■ **What you should do**: Copy the whole listing verbatim.

■ **Supplied records**:
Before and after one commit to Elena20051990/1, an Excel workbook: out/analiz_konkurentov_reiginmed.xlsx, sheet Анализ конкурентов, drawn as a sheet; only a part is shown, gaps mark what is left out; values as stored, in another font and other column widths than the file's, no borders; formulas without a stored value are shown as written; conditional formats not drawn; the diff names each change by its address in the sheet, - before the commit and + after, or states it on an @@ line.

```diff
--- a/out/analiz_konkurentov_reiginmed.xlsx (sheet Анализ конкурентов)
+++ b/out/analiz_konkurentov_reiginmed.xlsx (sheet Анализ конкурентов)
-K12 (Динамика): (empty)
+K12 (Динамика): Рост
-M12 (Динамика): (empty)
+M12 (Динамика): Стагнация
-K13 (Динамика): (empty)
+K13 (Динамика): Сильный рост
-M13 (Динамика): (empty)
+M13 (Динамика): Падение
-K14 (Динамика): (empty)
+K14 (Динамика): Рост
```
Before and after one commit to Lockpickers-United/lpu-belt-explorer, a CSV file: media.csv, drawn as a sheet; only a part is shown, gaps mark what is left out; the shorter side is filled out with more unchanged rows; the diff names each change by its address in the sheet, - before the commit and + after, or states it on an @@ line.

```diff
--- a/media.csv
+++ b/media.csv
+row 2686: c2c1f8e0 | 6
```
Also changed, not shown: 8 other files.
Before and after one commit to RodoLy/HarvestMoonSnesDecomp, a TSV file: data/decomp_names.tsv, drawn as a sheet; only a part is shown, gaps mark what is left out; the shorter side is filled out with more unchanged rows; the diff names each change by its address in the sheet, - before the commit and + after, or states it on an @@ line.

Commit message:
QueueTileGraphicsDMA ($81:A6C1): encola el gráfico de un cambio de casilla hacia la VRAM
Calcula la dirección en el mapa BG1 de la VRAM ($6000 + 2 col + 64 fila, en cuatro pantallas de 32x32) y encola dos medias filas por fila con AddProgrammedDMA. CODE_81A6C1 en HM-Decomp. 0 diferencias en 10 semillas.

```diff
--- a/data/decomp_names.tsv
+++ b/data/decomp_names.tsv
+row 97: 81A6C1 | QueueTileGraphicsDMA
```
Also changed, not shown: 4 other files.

■ **Finished task**:
Before and after one commit to Elena20051990/1, an Excel workbook: out/analiz_konkurentov_reiginmed.xlsx, sheet Анализ конкурентов, drawn as a sheet; only a part is shown, gaps mark what is left out; values as stored, in another font and other column widths than the file's, no borders; formulas without a stored value are shown as written; conditional formats not drawn; the diff names each change by its address in the sheet, - before the commit and + after, or states it on an @@ line.

```diff
--- a/out/analiz_konkurentov_reiginmed.xlsx (sheet Анализ конкурентов)
+++ b/out/analiz_konkurentov_reiginmed.xlsx (sheet Анализ конкурентов)
-K12 (Динамика): (empty)
+K12 (Динамика): Рост
-M12 (Динамика): (empty)
+M12 (Динамика): Стагнация
-K13 (Динамика): (empty)
+K13 (Динамика): Сильный рост
-M13 (Динамика): (empty)
+M13 (Динамика): Падение
-K14 (Динамика): (empty)
+K14 (Динамика): Рост
```
Before and after one commit to Lockpickers-United/lpu-belt-explorer, a CSV file: media.csv, drawn as a sheet; only a part is shown, gaps mark what is left out; the shorter side is filled out with more unchanged rows; the diff names each change by its address in the sheet, - before the commit and + after, or states it on an @@ line.

```diff
--- a/media.csv
+++ b/media.csv
+row 2686: c2c1f8e0 | 6
```
Also changed, not shown: 8 other files.
Before and after one commit to RodoLy/HarvestMoonSnesDecomp, a TSV file: data/decomp_names.tsv, drawn as a sheet; only a part is shown, gaps mark what is left out; the shorter side is filled out with more unchanged rows; the diff names each change by its address in the sheet, - before the commit and + after, or states it on an @@ line.

Commit message:
QueueTileGraphicsDMA ($81:A6C1): encola el gráfico de un cambio de casilla hacia la VRAM
Calcula la dirección en el mapa BG1 de la VRAM ($6000 + 2 col + 64 fila, en cuatro pantallas de 32x32) y encola dos medias filas por fila con AddProgrammedDMA. CODE_81A6C1 en HM-Decomp. 0 diferencias en 10 semillas.

```diff
--- a/data/decomp_names.tsv
+++ b/data/decomp_names.tsv
+row 97: 81A6C1 | QueueTileGraphicsDMA
```
Also changed, not shown: 4 other files.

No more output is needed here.